Note that in Python 3.0 there is only `range` and it behaves like the 2.x `xrange` but without the limitations on minimum and maximum end points.

What does xrange() function do in Python?, However, xrange() is used only in Python 2.x whereas range() is used in Python 3.x. of numbers; Step: The difference between each number in the sequence. Range in python 2 returns a list so a big range will generate a large list potentially needing a large amount of memory. Xrange in python 2 returns a generator, not a list. The generator returns the list elements upon demand, typically only one element at a time, so xrange is much gentler in its memory demands.

xrange returns an iterator and only keeps one number in memory at a time. range keeps the entire list of numbers in memory.

Python 3's range is more powerful than Python 2's xrange, In Python 2, the range function returned a list of numbers: Before we take a look at differences between xrange and range objects, let's take a methods which Python 2's xrange objects fully implement: | __getitem__() | x. The range python function create a list with elements equal to number we given to that range where as xrange create one element at any given time. This saves use to reduce the usage of RAM. With xrange the memory usage is in control from below screen shot where as with range function, the memory hikes it self to run a simple for loop program

Difference between range and xrange in Python, In Python 2.x, we can use both range and x range functions, whereas, in Python 3​, there is no xrange.
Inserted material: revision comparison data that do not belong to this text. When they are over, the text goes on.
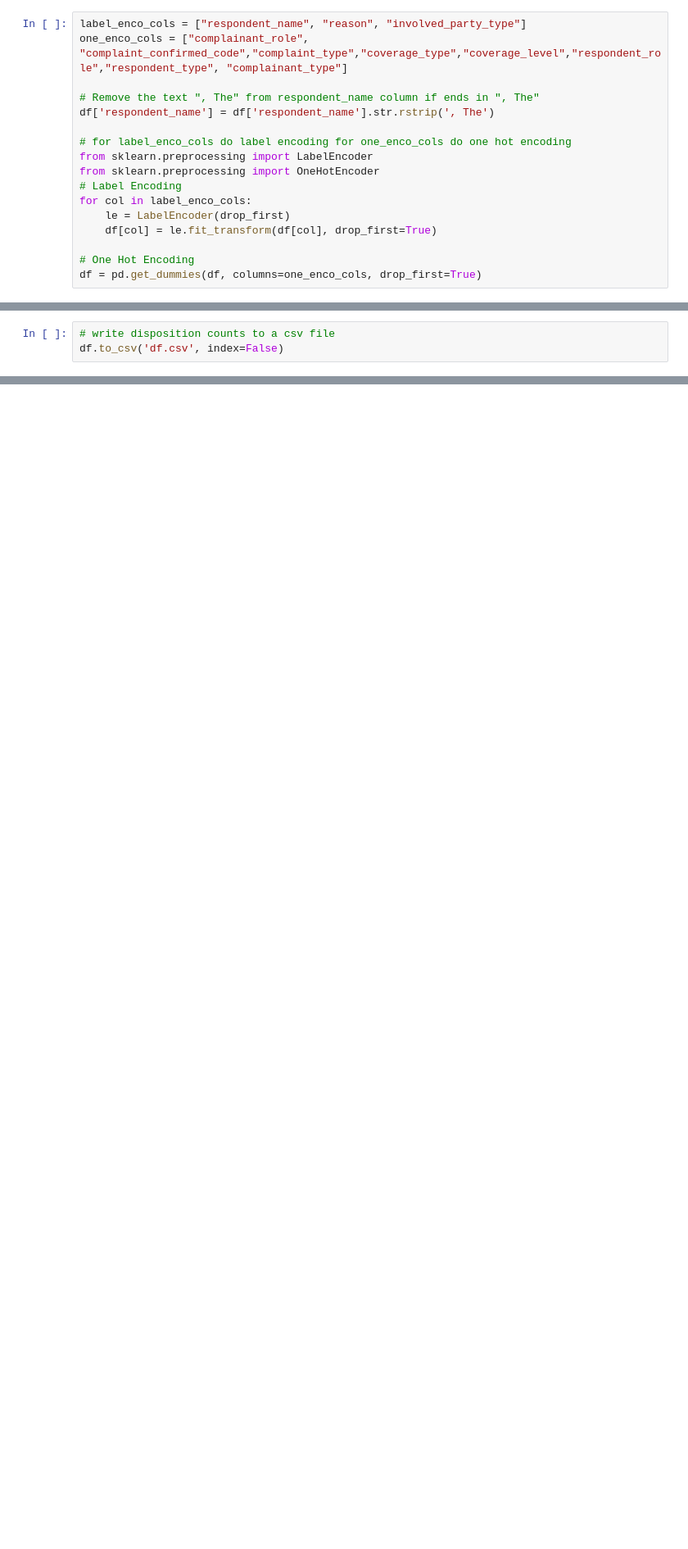
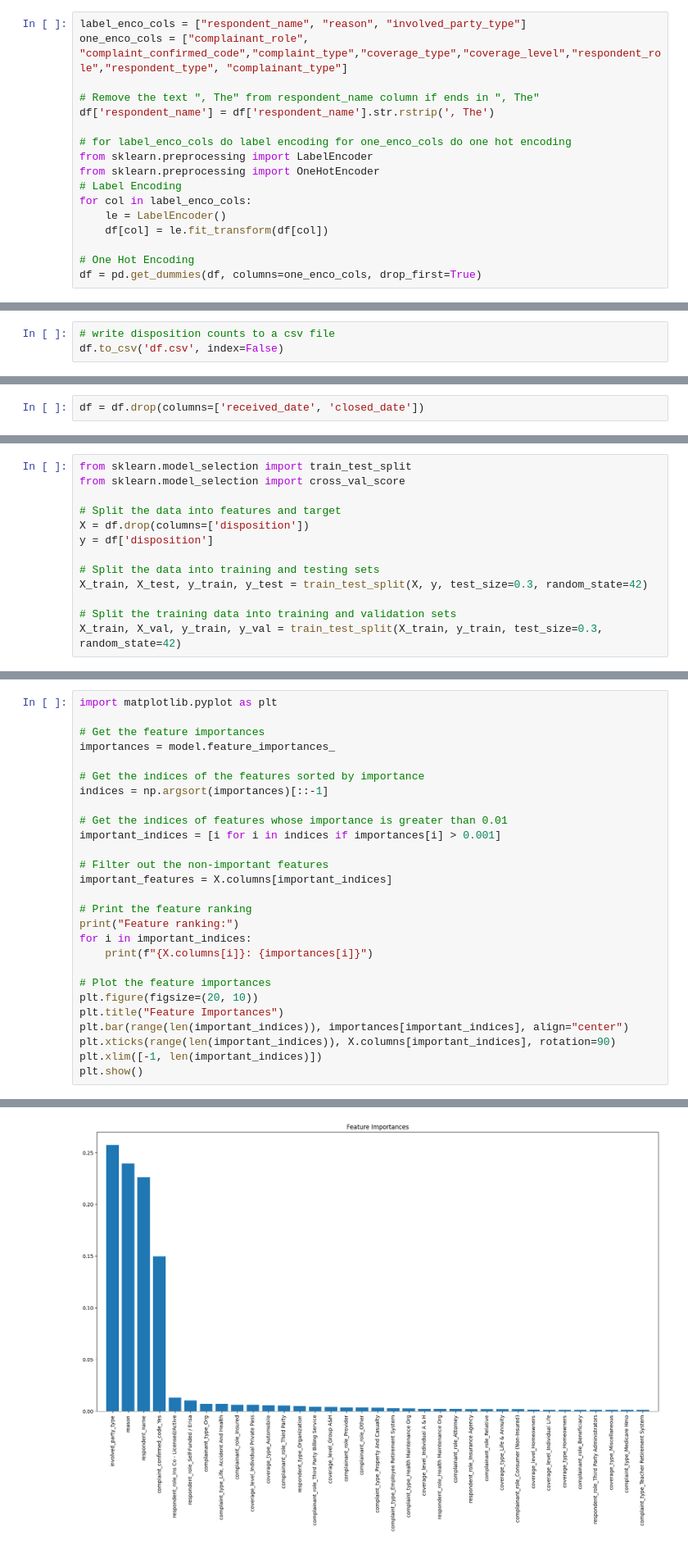
Before and after one commit to gcnabingc/Insurance-conflict-settlements-verdict, a Jupyter notebook: Insurance_complaint_verdict.ipynb, the cells around one changed output, grey strips where cells are left out. Shown at 82% size. Drawn from its saved outputs; the diff is of its cells as text; blank space fills up the shorter version.

```diff
--- a/Insurance_complaint_verdict.ipynb
+++ b/Insurance_complaint_verdict.ipynb
@@ -187,8 +280,8 @@ from sklearn.preprocessing import LabelEncoder
 from sklearn.preprocessing import OneHotEncoder
 # Label Encoding
 for col in label_enco_cols:
-    le = LabelEncoder(drop_first)
-    df[col] = le.fit_transform(df[col], drop_first=True)
+    le = LabelEncoder()
+    df[col] = le.fit_transform(df[col])
 
 # One Hot Encoding
 df = pd.get_dummies(df, columns=one_enco_cols, drop_first=True)
@@ -225,0 +318,2 @@ df.to_csv('df.csv', index=False)
+# %%
+df = df.drop(columns=['received_date', 'closed_date'])
@@ -227,0 +399,13 @@ df.to_csv('df.csv', index=False)
+# %%
+from sklearn.model_selection import train_test_split
+from sklearn.model_selection import cross_val_score
+
+# Split the data into features and target
+X = df.drop(columns=['disposition'])
+y = df['disposition']
+
+# Split the data into training and testing sets
+X_train, X_test, y_train, y_test = train_test_split(X, y, test_size=0.3, random_state=42)
+
+# Split the training data into training and validation sets
+X_train, X_val, y_train, y_val = train_test_split(X_train, y_train, test_size=0.3, random_state=42)
@@ -310,0 +481,28 @@ Feature ranking:
+# %%
+import matplotlib.pyplot as plt
+
+# Get the feature importances
+importances = model.feature_importances_
+
+# Get the indices of the features sorted by importance
+indices = np.argsort(importances)[::-1]
+
+# Get the indices of features whose importance is greater than 0.01
+important_indices = [i for i in indices if importances[i] > 0.001]
+
+# Filter out the non-important features
+important_features = X.columns[important_indices]
+
+# Print the feature ranking
+print("Feature ranking:")
+for i in important_indices:
+    print(f"{X.columns[i]}: {importances[i]}")
+
+# Plot the feature importances
+plt.figure(figsize=(20, 10))
+plt.title("Feature Importances")
+plt.bar(range(len(important_indices)), importances[important_indices], align="center")
+plt.xticks(range(len(important_indices)), X.columns[important_indices], rotation=90)
+plt.xlim([-1, len(important_indices)])
+plt.show()
+# %% [output]
@@ -311 +526,2 @@ Feature ranking:
+[figure, added]
 # %%
```
Also changed, not shown: parts of 25 cells of this notebook.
However, the range function available in  Python 2 used to have two functions that could be used to iterate a certain number of times in for   loops, range   and xrange  . In Python 3, there is no xrange  , but the range   function behaves like xrange   in Python 2. The way things were

Python range() Function Explained with Examples, The step value is 2 so the difference between each number is 2. Practice Problem. Generate a  range() vs xrange() in Python range() and xrange() are two functions that could be used to iterate a certain number of times in for loops in Python. In Python 3, there is no xrange , but the range function behaves like xrange in Python 2.If you want to write code that will run on both Python 2 and Python 3, you should use range().

Generators, The simplification of code is a result of generator function and we will compare different implementations that implement a function, "firstn", This can be illustrated by comparing the range and xrange built-ins of Python 2.x. Before we get started, let's talk about what makes xrange and range different. For the most part, xrange and range are the exact same in terms of functionality. They both provide a way to generate a list of integers for you to use, however you please. The only difference is that range returns a Python list object and xrange returns an xrange object.